n Coruscant Hotel and Resort — What Disney theme park would be complete without a tailor-made hotel and resort? Though the name refers to the galaxy’s central planet where the entire planet is a giant city, the suites in this hotel are each made up to represent a different locale from across the Star Wars’ universe. Stay in a suite customized like Jabba’s Palace, the Imperial Throne Room or even the Rebel Base on Hoth; the possibilities are limitless (“Daddy, it’s my turn to sleep in the gutted Tauntaun!”).
n Kessel Run — A thrill ride taking passengers through all 12 parsecs of the infamous smuggling route through space, dodging nebulas, asteroid fields, Imperial starships — “Not the local bulk cruisers mind you, I'm talking about the big Corellian ships now.” — and other denizens from the Star Wars universe.
n Boonta Eve Classic Podrace — Another thrill ride which takes passengers in personal podracers through a G-inducing course resembling The Boonta Eve Classic on Tatooine. Bonus points if you make it past the Tusken Raiders without a scratch.
n Rebel Flight — This one’s for the kiddos. Think of the Magic Kingdom’s iconic Dumbo ride, but instead of the baby elephant with the big ears they’ll be in X-Wing fighters. Kodak moment if ever there was one.
n Escape from Hoth — Similar to the Expedition Everest roller coaster in the Animal Kingdom, Escape from Hoth is a roller coaster set on the icy planet of Hoth. You start out in the Rebel base, twisting and turning through claustrophobic snow passages until you’re suddenly “stuck” in a snowbank. After several what’s-going-on seconds, you hear a blood-thirsty howl and then a giant Wampa comes rampaging toward you! He’s nearly on you when you’re suddenly moving again, this time picking up speed until you’re thrust into the attack of Imperial AT-AT walkers. Darting in and out between a giant AT-AT walker’s legs, you’re barely able to escape. Aided by a blast from an ion cannon, you finish your Escape from Hoth as you glide to a stop.
The gift shop here would offer 1/10-scale AT-AT walkers made out of a billion pieces of LEGOs, and a snack stand would serve flavored shaved-ice cones.
Well, there you have it.
Our ideas for Star Wars Land.
Now we want to know yours! Weigh in on the comments section of TheNewsHerald.com or down below on this blog with your ideas for what Star Wars Land should have.

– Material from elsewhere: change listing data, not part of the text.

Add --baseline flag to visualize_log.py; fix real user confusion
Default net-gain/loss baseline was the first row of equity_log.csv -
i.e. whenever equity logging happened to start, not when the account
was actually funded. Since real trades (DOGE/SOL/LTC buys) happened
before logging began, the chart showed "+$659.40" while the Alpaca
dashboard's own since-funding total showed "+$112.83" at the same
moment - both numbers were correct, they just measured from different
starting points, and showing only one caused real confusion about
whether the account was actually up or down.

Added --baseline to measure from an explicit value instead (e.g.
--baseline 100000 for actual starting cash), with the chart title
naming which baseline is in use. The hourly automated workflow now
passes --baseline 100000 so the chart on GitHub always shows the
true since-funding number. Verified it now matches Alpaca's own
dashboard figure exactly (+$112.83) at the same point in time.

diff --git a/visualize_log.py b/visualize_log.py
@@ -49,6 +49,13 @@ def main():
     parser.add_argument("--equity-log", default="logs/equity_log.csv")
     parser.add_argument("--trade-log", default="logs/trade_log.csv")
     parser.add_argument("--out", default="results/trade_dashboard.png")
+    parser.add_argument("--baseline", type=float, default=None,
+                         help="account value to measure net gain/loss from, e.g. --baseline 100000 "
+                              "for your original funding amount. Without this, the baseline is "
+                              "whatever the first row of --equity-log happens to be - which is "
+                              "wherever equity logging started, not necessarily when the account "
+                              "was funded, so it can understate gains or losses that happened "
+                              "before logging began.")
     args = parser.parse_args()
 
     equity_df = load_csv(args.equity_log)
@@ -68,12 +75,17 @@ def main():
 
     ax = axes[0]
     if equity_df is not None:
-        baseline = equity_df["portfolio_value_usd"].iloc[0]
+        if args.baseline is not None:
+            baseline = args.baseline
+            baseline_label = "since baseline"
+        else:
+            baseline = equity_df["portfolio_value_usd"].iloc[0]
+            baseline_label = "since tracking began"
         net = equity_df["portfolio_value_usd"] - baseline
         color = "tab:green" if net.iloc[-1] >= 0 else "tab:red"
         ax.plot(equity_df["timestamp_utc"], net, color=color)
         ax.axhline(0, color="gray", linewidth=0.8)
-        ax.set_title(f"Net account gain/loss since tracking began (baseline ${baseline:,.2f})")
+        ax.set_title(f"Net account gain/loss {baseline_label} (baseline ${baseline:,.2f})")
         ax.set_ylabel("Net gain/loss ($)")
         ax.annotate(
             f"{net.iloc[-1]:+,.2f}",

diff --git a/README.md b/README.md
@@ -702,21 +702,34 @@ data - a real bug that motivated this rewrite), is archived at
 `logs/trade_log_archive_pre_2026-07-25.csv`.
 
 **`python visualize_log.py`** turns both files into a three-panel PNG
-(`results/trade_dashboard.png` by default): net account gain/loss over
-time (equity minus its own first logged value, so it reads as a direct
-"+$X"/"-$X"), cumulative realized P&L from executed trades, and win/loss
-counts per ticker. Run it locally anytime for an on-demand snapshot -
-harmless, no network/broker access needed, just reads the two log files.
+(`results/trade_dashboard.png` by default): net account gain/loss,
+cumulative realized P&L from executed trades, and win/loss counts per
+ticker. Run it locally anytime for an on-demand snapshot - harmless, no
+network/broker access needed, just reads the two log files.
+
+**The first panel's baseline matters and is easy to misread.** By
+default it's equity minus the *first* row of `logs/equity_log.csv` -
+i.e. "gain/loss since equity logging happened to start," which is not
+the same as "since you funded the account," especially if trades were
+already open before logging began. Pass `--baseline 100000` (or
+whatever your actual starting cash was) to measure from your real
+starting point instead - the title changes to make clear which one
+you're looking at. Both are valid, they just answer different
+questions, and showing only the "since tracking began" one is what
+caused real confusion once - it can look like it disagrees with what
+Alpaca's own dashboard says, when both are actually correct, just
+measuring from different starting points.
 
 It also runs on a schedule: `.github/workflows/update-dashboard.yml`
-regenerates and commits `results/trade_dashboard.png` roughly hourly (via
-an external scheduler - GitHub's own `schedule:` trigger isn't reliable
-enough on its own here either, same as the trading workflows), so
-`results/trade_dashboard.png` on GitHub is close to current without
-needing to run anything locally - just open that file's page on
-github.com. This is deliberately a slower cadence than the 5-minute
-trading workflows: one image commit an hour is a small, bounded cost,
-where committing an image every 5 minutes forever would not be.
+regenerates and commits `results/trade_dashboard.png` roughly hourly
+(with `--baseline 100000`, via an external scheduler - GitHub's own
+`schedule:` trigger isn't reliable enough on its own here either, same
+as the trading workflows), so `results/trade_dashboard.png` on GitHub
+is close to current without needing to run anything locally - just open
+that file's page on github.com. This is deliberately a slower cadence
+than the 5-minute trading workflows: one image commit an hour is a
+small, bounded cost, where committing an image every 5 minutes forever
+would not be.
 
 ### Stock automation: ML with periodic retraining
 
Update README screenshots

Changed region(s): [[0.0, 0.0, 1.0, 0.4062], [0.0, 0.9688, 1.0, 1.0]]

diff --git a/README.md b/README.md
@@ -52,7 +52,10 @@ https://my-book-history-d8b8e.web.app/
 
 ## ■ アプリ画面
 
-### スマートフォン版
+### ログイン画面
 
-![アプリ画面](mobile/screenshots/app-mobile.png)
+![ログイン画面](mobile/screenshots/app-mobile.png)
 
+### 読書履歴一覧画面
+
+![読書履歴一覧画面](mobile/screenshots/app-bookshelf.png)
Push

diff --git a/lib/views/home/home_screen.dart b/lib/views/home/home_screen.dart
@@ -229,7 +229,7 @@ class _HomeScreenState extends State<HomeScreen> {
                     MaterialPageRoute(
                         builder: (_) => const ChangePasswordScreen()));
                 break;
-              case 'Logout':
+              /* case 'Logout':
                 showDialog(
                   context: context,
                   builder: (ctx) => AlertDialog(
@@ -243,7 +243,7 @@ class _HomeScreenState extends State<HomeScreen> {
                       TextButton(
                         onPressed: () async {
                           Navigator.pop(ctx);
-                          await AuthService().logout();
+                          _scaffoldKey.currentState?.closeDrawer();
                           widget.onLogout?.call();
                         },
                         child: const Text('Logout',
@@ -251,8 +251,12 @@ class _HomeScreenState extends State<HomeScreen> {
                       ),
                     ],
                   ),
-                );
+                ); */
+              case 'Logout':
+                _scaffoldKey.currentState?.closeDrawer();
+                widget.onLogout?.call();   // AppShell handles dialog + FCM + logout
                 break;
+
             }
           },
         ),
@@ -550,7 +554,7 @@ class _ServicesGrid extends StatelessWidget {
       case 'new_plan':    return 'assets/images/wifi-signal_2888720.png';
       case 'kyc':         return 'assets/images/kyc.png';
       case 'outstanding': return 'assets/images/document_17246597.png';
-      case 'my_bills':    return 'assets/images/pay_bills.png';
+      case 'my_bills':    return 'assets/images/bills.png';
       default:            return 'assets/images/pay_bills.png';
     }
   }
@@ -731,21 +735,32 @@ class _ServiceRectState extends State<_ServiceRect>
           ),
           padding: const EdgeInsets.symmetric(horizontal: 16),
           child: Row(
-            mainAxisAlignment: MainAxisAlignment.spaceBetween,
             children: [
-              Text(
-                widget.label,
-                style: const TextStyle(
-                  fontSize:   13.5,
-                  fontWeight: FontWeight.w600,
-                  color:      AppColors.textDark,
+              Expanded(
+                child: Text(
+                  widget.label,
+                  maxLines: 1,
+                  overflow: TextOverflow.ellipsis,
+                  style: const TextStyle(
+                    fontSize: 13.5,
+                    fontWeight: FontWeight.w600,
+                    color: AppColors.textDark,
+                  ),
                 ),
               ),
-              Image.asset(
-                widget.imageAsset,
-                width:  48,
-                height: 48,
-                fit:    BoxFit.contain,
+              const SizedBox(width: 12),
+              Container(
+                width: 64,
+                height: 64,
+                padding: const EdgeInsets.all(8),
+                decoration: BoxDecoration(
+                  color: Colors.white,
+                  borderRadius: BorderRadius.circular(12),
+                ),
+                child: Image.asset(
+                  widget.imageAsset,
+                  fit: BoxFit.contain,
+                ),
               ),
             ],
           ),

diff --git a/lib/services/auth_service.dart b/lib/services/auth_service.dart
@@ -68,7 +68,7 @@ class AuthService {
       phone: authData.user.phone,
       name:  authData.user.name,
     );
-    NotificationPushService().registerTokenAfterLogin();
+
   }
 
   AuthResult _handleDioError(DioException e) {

Dave Herndon is the author of this blog and the video coordinator for Heritage Media. Rick Kessler is the author of the "Gr8LakesCamper" Blog and the managing editor for Heritage Media. This post was written in conjunction with Heritage Media, and is published by both Heritage Media and this blog with permission.